▸ THE TASK
The expected output is each line below containing "data", copied in full.

(Revision tracking records)
▼
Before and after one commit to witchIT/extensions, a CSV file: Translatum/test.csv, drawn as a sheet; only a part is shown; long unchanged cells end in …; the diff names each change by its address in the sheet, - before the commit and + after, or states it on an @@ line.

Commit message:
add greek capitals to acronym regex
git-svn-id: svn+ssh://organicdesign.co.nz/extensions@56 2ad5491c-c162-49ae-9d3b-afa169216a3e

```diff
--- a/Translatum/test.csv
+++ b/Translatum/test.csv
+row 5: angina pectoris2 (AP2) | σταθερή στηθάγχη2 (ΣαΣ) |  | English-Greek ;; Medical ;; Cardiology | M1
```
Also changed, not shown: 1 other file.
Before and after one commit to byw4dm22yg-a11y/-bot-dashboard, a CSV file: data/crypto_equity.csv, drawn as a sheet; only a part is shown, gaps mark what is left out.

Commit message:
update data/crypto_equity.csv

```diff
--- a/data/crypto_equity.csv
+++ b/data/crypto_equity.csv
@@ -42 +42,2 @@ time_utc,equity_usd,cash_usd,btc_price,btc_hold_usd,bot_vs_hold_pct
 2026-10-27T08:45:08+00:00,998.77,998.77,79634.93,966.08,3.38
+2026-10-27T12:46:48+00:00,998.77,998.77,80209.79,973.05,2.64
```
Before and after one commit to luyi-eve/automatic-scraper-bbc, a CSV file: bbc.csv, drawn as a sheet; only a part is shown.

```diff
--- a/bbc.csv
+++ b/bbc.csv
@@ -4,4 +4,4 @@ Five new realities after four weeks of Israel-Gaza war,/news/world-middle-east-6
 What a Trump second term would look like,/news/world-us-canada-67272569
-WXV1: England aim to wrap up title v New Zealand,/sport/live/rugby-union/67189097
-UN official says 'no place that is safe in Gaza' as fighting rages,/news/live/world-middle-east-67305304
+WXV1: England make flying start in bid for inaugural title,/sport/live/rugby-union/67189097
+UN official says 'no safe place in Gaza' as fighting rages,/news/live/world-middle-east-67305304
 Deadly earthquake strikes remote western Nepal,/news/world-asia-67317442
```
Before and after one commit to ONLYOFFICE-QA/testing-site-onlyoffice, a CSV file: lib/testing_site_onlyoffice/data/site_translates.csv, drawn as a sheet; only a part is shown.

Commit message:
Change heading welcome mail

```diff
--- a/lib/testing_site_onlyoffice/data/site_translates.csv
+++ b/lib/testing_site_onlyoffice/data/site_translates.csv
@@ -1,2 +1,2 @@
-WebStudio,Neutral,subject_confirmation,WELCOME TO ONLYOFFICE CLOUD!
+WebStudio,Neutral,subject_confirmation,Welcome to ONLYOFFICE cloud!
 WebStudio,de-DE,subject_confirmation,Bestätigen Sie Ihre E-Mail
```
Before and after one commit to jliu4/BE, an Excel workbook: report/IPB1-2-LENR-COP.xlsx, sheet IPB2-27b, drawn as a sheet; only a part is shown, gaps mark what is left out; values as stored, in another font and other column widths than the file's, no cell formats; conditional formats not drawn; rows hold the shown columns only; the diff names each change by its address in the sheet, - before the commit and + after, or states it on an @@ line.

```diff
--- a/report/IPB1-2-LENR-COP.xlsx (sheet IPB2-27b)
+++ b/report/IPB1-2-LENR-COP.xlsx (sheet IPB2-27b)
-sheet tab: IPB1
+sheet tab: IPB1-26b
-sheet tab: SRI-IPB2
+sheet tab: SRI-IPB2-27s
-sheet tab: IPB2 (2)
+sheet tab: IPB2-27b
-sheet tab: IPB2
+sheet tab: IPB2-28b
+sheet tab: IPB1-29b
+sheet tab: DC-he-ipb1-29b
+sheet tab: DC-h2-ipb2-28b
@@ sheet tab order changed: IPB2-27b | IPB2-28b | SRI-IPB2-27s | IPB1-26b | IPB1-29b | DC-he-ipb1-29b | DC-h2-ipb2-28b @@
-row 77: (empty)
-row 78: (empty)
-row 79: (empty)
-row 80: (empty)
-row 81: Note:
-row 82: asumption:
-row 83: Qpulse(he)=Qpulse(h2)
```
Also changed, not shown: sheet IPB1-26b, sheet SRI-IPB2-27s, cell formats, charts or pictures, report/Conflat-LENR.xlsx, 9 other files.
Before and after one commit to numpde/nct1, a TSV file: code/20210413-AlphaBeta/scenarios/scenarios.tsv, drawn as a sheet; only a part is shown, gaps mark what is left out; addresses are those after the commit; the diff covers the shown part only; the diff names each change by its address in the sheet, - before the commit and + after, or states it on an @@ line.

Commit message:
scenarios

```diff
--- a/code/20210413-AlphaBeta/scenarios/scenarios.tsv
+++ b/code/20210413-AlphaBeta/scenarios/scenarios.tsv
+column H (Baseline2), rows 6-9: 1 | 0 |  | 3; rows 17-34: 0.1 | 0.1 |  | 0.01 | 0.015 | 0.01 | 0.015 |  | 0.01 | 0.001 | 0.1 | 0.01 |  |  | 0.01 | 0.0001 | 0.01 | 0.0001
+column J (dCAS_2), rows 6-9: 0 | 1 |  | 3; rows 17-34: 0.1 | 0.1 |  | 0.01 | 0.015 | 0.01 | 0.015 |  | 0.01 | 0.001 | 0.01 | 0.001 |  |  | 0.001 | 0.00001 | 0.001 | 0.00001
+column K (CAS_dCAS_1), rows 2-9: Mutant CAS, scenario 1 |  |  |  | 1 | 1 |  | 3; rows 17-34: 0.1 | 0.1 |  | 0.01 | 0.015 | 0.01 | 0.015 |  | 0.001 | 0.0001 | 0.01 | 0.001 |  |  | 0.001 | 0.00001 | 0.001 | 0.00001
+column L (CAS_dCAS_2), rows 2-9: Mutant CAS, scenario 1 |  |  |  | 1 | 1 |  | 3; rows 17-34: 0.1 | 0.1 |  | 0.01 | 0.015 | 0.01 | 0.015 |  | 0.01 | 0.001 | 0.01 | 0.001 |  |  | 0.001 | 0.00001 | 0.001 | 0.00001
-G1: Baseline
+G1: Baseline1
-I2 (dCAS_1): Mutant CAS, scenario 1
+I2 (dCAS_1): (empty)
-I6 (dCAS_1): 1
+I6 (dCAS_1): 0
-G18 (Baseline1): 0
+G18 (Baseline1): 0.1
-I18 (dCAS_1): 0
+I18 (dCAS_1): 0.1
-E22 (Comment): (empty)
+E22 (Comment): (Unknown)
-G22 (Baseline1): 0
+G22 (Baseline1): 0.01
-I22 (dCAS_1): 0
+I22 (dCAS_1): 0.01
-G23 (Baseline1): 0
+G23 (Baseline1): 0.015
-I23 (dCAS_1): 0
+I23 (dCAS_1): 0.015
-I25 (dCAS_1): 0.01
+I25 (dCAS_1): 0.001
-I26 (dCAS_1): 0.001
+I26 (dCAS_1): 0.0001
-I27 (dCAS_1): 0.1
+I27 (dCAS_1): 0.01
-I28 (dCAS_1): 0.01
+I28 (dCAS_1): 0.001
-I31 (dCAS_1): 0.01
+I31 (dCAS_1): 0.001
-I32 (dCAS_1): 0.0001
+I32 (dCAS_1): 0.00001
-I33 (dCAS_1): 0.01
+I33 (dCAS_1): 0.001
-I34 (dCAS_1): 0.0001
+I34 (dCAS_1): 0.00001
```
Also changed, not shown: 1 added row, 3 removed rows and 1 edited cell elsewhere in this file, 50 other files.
▲
▸ ANSWER TO THIS EXERCISE
Before and after one commit to byw4dm22yg-a11y/-bot-dashboard, a CSV file: data/crypto_equity.csv, drawn as a sheet; only a part is shown, gaps mark what is left out.
update data/crypto_equity.csv
--- a/data/crypto_equity.csv
+++ b/data/crypto_equity.csv
Before and after one commit to ONLYOFFICE-QA/testing-site-onlyoffice, a CSV file: lib/testing_site_onlyoffice/data/site_translates.csv, drawn as a sheet; only a part is shown.
--- a/lib/testing_site_onlyoffice/data/site_translates.csv
+++ b/lib/testing_site_onlyoffice/data/site_translates.csv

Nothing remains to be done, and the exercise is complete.